In the beginning, fame was “pure joy” for Brandy. By her late teens, she was already an R&B superstar with her own beloved coming-of-age sitcom, and she’d become the first Black actress to play Cinderella onscreen. But as she matured, Brandy says, her “perfect” public image began to feel more constricting than uplifting.
In an interview with People published Wednesday, Brandy discussed a period of depression during which she became suicidal—and how her daughter, Sy’rai, now 18, saved her life.
In 2006 Brandy was involved in a fatal car accident that killed a 38-year-old woman; Brandy, who was not charged criminally in the accident and settled out of court, declined to comment on the collision.
But after the accident, as well as the collapse of some personal relationships, the singer found herself in a dark place.
“I remember laying in bed super depressed,” she told People. “I [told] myself, “So, you’re just going to go out like this? That’s wack. You have a daughter. If you can’t do it for yourself, do it for her because this is not the way to leave a mark in her life.’”
Brandy debuted her comeback album, B7, earlier this summer. Brandy told People the record’s candor initially made her hesitant: “I was thinking, ‘Did I go too deep? Did I go too far in what I was singing about?’ But I didn't dwell on those thoughts.”
The album itself, People notes, has been a long time coming—eight years, to be precise.
“I was a little bit lost eight years ago musically, creatively, spiritually,” Brandy told People. “I had to pull myself together, I had to pull it all together and make it all make sense.”
B7 is the first album Brandy has co-written and produced. Speaking with Billboard, she said doing so “was a way for me to really use music to heal and be therapeutic.
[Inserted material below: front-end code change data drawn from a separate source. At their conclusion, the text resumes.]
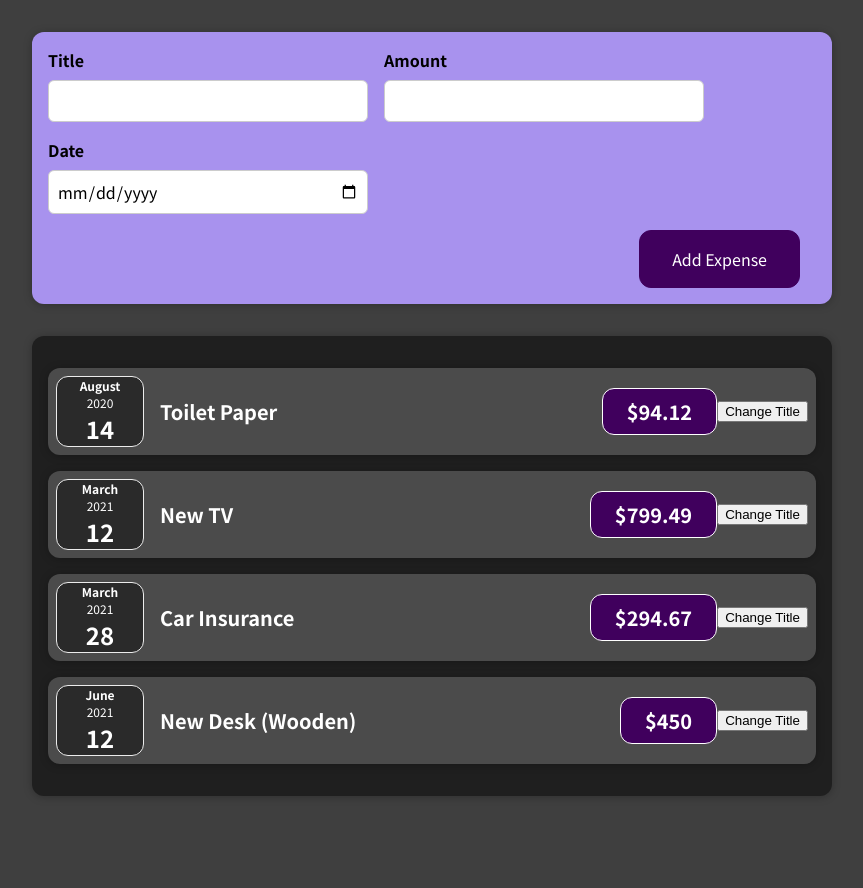
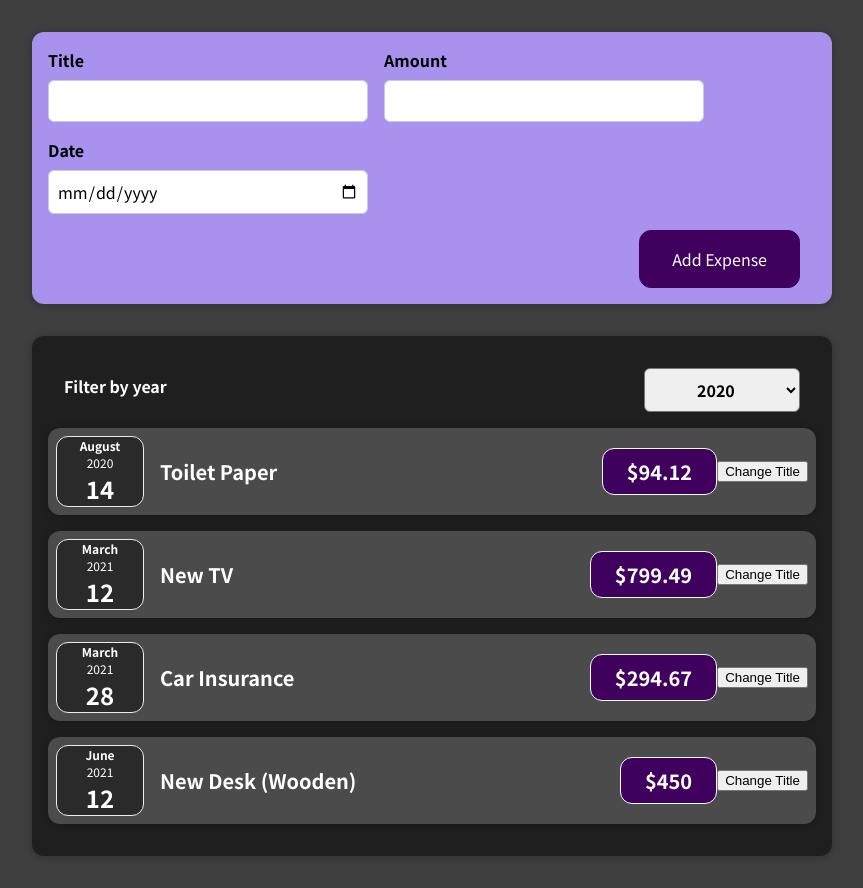
Before and after one commit to proto-zero/Udemy-React, a React (Create React App) app: page / in a window 1280 px wide. Shown: the whole page, without its empty margins (208-1071 px from the left). Before the commit the page ends 828 px from the top, so only its background shows below. Built offline with nearby package versions, Linux system fonts and the light colour scheme.

Commit message:
rearrange files into folders, create ExpenseFilter js and css, raise state into Expenses.js and feed back to ExpenseFilter

```diff
--- a/src/App.js
+++ b/src/App.js
@@ -1,4 +1,4 @@
-import Expenses from "./components/Expenses";
+import Expenses from "./components/Expenses/Expenses";
 import NewExpense from "./components/NewExpense/NewExpense"
 
 function App() {
--- a/src/components/Expenses.js
+++ /dev/null
@@ -1,28 +0,0 @@
-import ExpenseItem from "./ExpenseItem";
-import Card from "./Card";
-import "./Expenses.css";
-
-function Expenses(props) {
-    return (
-    <Card className="expenses">
-      <ExpenseItem
-        title={props.items[0].title}
-        amount={props.items[0].amount}
-        date={props.items[0].date} />
-      <ExpenseItem
-        title={props.items[1].title}
-        amount={props.items[1].amount}
-        date={props.items[1].date} />
-      <ExpenseItem
-        title={props.items[2].title}
-        amount={props.items[2].amount}
-        date={props.items[2].date} />
-      <ExpenseItem
-        title={props.items[3].title}
-        amount={props.items[3].amount}
-        date={props.items[3].date} />
-    </Card>
-    );
-}
-
-export default Expenses;
--- /dev/null
+++ b/src/components/Expenses/ExpenseFilter.css
@@ -0,0 +1,24 @@
+.expenses-filter {
+    color: white;
+    padding: 0 1rem;
+}
+
+.expenses-filter__control {
+    display: flex;
+    width: 100%;
+    align-items: center;
+    justify-content: space-between;
+    margin: 1rem 0;
+}
+
+.expenses-filter label {
+    font-weight: bold;
+    margin-bottom: 0.5rem;
+}
+
+.expenses-filter select {
+    font: inherit;
+    padding: 0.5rem 3rem;
+    font-weight: bold;
+    border-radius: 6px;
+}
--- /dev/null
+++ b/src/components/Expenses/ExpenseFilter.js
@@ -0,0 +1,23 @@
+import "./ExpenseFilter.css";
+
+function ExpenseFilter(props) {
+    function dropdownChangeHandler(event) {
+        props.onChangeFilter(event.target.value);
+    };
+
+    return (
+        <div className="expenses-filter">
+            <div className="expenses-filter__control">
+                <label>Filter by year</label>
+                <select value={props.selected} onChange={dropdownChangeHandler}>
+                    <option value="2022">2022</option>
+                    <option value="2021">2021</option>
+                    <option value="2020">2020</option>
+                    <option value="2019">2019</option>
+                </select>
+            </div>
+        </div>
+    );
+}
+
+export default ExpenseFilter;
--- /dev/null
+++ b/src/components/Expenses/Expenses.js
@@ -0,0 +1,37 @@
+import React, { useState } from "react";
+import ExpenseItem from "./ExpenseItem";
+import Card from "./Card";
+import ExpenseFilter from "./ExpenseFilter";
+import "./Expenses.css";
+
+function Expenses(props) {
+  const [filteredYear, setFilteredYear] = useState("2020");
+
+  function filterChangeHandler(selectedYear) {
+    setFilteredYear(selectedYear);
+  };
+
+    return (
+        <Card className="expenses">
+          <ExpenseFilter selected={filteredYear} onChangeFilter={filterChangeHandler} />
+          <ExpenseItem
+            title={props.items[0].title}
+            amount={props.items[0].amount}
+            date={props.items[0].date} />
+          <ExpenseItem
+            title={props.items[1].title}
+            amount={props.items[1].amount}
+            date={props.items[1].date} />
+          <ExpenseItem
+            title={props.items[2].title}
+            amount={props.items[2].amount}
+            date={props.items[2].date} />
+          <ExpenseItem
+            title={props.items[3].title}
+            amount={props.items[3].amount}
+            date={props.items[3].date} />
+        </Card>
+    );
+}
+
+export default Expenses;
```
Also changed, not shown: src/components/Expenses/Card.css (renamed from src/components/Card.css), src/components/Expenses/Card.js (renamed from src/components/Card.js), src/components/Expenses/ExpenseDate.css (renamed from src/components/ExpenseDate.css), src/components/Expenses/ExpenseDate.js (renamed from src/components/ExpenseDate.js), src/components/Expenses/ExpenseItem.css (renamed from src/components/ExpenseItem.css), src/components/Expenses/ExpenseItem.js (renamed from src/components/ExpenseItem.js), src/components/Expenses/Expenses.css (renamed from src/components/Expenses.css), 1 other file (tests, documents, lock files or other folders).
It felt different than anything that I had ever done, and it’s something that I felt like I needed to do.”
If you or a loved one are struggling with suicidal thoughts, please reach out to the National Suicide Prevention Lifeline at 1-800-273-TALK (8255), or contact the Crisis Text Line by texting TALK to 741741